  9. 9. Modeling the impacts of climate change Note: each dot (including those that are covered by the box and whiskers plot) represents results for one region, one RCP, one GCM, and one crop-group (cereals, roots and tubers, pulses, oil-crops, oil- meals, fruit and vegetables); boxes indicate the middle 50% of the data; the median of the data is represented by the line dividing the light and dark grey areas within the box; whiskers of the boxplots extend to 1.5 times the interquartile range. Percent change in key output indicators under climate change relative to the NoCC reference in 2050, across all major crop groups and all world regions Source: Mason-D’Croz, Cenacchi, Dunston, Sulser, Wiebe et al. (draft)
  10. 10. Young (and agricultural) countries are highly exposed to climate change Proportion of youthful population and additional extreme heat days by country, 2050 Sources: Heat stress from Robertson (2016), population from IIASA. Numberofadditionalextremedegreedays
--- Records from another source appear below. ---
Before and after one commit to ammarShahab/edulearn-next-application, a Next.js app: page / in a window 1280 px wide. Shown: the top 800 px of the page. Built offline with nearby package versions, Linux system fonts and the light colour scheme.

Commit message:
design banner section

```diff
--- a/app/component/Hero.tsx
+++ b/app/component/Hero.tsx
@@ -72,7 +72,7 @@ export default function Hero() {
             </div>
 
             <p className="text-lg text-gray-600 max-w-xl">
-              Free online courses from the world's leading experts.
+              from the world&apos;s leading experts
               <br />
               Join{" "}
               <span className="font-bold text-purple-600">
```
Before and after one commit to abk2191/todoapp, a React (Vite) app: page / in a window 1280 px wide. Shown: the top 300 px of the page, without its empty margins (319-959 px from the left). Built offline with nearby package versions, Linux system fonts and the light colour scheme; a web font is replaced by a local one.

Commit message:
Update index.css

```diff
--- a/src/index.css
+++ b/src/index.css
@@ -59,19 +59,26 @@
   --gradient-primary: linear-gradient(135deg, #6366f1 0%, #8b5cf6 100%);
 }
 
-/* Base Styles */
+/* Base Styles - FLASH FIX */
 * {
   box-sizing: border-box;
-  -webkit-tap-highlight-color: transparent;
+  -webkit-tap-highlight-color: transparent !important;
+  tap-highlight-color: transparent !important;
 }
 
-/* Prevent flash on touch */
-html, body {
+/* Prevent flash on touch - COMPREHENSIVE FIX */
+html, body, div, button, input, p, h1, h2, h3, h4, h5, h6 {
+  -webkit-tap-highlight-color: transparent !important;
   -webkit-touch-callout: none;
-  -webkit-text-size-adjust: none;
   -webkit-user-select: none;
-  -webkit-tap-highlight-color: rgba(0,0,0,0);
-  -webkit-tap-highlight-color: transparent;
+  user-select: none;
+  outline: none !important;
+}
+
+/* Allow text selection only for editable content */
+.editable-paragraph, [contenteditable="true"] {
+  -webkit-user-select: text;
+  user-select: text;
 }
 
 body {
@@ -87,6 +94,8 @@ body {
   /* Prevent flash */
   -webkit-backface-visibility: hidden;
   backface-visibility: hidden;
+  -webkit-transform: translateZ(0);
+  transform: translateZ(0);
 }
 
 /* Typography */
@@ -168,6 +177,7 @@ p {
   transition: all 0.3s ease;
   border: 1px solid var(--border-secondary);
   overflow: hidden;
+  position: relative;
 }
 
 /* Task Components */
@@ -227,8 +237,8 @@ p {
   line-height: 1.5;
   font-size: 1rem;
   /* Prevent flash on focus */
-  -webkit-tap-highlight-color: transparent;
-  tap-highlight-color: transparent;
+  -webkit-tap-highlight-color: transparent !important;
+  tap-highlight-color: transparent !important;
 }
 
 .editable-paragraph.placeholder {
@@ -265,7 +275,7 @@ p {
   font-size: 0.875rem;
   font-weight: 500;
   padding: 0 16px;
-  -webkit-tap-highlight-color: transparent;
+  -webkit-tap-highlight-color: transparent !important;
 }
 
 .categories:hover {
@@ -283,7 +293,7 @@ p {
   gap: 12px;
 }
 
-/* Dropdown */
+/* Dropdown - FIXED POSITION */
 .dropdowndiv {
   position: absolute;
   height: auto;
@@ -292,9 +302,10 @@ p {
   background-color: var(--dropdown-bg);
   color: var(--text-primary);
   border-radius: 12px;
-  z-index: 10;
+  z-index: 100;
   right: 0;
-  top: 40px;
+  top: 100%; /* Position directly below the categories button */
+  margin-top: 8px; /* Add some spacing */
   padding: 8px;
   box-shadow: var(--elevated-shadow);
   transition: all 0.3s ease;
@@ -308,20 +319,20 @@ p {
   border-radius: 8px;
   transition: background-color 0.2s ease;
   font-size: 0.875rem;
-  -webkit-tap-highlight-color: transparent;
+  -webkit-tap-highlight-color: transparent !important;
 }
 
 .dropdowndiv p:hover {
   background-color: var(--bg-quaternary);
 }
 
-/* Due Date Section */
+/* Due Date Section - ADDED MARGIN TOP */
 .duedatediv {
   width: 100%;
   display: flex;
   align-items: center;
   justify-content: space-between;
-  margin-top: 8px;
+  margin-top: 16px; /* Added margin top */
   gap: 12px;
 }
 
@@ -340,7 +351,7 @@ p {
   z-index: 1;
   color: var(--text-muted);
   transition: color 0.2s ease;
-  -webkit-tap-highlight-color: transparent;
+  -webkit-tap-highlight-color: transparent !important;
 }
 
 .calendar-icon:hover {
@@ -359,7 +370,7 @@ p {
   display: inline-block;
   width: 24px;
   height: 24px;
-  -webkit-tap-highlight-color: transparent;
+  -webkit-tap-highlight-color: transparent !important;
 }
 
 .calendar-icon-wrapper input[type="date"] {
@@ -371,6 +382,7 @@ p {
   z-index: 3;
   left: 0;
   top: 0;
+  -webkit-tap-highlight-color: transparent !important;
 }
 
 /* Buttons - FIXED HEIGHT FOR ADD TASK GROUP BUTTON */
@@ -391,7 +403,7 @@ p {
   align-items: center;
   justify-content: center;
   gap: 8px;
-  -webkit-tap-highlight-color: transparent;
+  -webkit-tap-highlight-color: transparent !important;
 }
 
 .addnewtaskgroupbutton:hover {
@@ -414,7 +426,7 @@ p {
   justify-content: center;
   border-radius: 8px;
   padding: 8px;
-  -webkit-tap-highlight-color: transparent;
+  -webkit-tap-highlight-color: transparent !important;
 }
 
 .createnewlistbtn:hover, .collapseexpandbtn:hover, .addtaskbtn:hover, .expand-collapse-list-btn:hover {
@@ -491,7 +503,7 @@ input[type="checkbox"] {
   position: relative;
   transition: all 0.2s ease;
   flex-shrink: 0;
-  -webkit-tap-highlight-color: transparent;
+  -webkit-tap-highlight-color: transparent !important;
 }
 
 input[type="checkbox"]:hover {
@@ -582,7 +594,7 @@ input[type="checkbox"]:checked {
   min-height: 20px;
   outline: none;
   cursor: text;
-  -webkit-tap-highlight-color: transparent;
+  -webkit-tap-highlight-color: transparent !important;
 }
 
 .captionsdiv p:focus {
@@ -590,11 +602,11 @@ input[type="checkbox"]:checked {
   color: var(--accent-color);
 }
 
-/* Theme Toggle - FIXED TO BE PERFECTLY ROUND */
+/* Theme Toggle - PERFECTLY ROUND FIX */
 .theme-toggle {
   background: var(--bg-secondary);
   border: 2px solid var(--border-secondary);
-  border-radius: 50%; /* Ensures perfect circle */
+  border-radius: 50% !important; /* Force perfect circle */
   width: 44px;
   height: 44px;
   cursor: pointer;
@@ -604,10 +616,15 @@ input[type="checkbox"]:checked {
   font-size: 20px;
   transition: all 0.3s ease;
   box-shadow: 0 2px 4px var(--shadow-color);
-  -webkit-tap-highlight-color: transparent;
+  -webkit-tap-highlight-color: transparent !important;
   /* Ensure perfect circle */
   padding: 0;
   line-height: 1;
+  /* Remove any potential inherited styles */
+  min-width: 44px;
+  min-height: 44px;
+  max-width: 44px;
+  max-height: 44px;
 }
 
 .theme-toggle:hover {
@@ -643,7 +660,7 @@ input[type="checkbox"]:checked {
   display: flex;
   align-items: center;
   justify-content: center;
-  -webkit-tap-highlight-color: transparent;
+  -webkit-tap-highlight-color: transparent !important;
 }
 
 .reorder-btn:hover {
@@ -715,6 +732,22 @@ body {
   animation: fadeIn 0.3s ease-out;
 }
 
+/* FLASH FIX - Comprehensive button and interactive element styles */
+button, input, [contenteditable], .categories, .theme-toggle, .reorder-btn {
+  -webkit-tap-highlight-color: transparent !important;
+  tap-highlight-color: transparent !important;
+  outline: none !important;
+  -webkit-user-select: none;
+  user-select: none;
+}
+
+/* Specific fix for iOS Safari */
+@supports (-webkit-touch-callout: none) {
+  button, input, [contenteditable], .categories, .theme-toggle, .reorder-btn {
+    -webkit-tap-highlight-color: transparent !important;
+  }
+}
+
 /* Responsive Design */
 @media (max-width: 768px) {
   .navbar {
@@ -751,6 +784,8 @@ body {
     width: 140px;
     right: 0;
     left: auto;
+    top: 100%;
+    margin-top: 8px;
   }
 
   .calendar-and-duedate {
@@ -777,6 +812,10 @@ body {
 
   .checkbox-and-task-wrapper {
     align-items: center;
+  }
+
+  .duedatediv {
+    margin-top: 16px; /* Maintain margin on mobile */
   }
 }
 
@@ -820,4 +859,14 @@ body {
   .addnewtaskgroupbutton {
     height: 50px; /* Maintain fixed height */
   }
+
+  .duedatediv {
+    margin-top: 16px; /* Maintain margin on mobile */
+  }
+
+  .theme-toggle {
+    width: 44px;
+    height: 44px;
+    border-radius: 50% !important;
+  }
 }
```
  11. 11. In most cases, projected price increases more than offset yield declines to raise revenues…but many risks Change in agricultural revenue due to climate change vs. youth as a percentage of the population (2030) Sources: Revenue from Rosegrant et al. (2017), population from IIASA.
  12. 12. Major risks • Costs may rise with revenues, eroding benefits to producers • If prices rise, land values rise, and young people may be excluded from benefits • Productivity in agriculturally dependent (young) countries may lag projections, and yield loss might be greater (more fall below the line) • Differential adaptation—more developed (older) countries might adapt more effectively, dampen price increase • Perceived global low prices may induce complacency; reaction of agriculturally dependent (young) countries might be too little, too late This Photo by Unknown Author is licensed under CC BY
  13. 13. Adaptive technologies already exist, and more are under development… Promising technologies for selected crops… …but needed investment in agricultural science lacking Rainfed Maize (Africa) Irrigated Wheat (S Asia) Rainfed Potato (Asia) Rainfed Sorghum (Africa + India) Rainfed Groundnut (Africa + SE Asia) 1 Sources: Islam et al. (2016). Sources: GDP from ASTI, population from IIASA. Blue dots are developed countries Orange dots are developing countries
  14. 14. What might be included in a policy agenda for job creation in climate-resilient agriculture? For everyone: • General education • Reproductive health • Rural roads, power, and telecommunications • Agricultural science • Release of new varieties • Climate and weather information • Land administration • Market intelligence • High value products For young people: • General education • Learning to learn • Not necessarily vocational education • Reproductive health • Transparency in land transactions • Mentorship to manage high value crops • ICT-based extension and advice • Machine services • Cost sharing for farm start-ups in age group 25-34 Picture source:
  15. 15. Thanks! Questions? Photo: Gavin Houtheusen/DFID All recordings of our webinars are open access and available here: If you want to receive invitations to our future webinars, please subscribe: